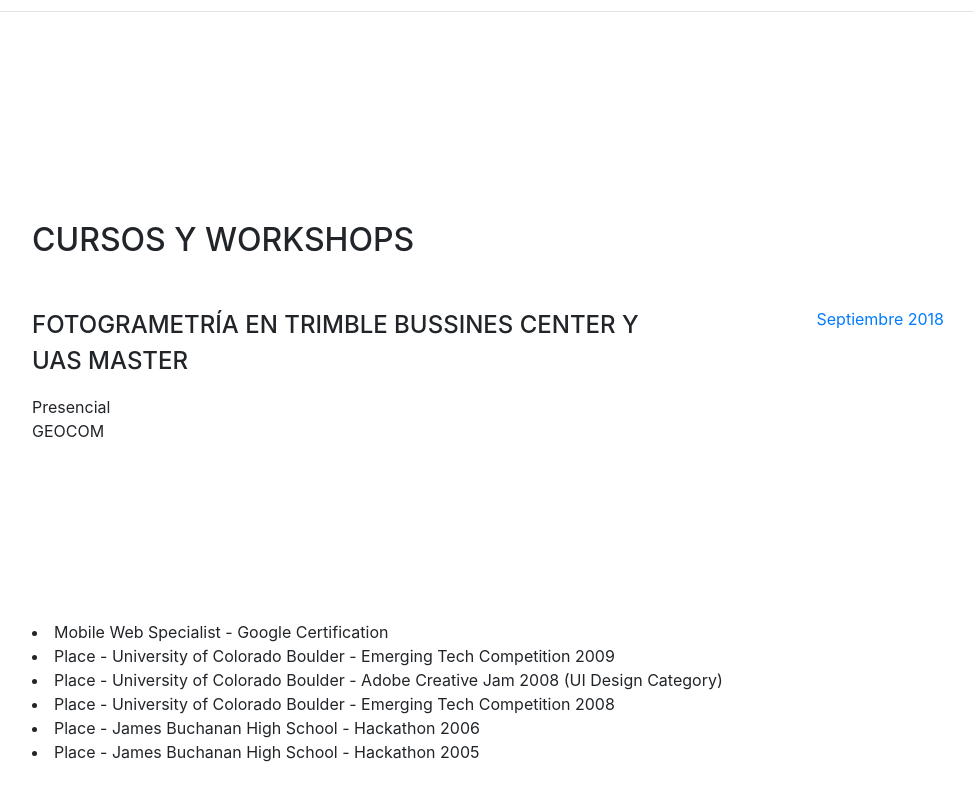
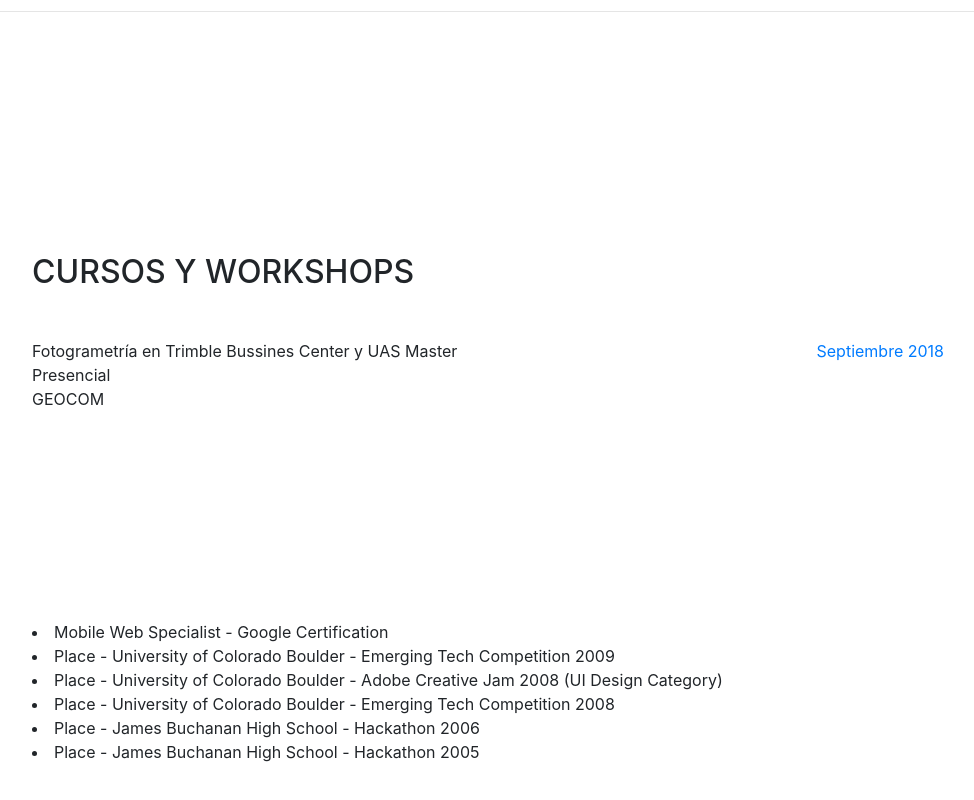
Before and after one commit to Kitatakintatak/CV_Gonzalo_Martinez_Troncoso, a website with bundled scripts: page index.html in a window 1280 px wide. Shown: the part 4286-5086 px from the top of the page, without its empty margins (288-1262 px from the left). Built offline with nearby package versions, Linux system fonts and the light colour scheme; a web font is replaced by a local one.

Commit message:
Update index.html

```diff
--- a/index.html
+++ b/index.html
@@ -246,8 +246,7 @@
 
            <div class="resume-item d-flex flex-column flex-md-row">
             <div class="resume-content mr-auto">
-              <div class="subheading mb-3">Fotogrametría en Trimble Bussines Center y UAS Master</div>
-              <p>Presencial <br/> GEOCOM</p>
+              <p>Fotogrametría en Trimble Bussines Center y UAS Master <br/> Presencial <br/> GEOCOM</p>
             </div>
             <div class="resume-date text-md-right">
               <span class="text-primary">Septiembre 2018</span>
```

────

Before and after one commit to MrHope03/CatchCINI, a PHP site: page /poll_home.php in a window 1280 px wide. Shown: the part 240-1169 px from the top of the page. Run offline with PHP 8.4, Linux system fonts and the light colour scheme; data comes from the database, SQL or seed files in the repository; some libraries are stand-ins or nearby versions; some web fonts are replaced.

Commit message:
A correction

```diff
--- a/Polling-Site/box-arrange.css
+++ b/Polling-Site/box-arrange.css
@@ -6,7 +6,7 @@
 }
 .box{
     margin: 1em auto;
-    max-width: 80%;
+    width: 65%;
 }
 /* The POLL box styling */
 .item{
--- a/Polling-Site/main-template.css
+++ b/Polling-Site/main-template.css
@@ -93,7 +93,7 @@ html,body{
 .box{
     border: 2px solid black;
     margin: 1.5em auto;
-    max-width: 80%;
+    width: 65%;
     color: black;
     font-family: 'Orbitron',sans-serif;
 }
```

────

» **EXERCISE REQUIREMENTS**
State how many lines of the listing include "Before", and write nothing else.

» **EXERCISE OUTPUT**
2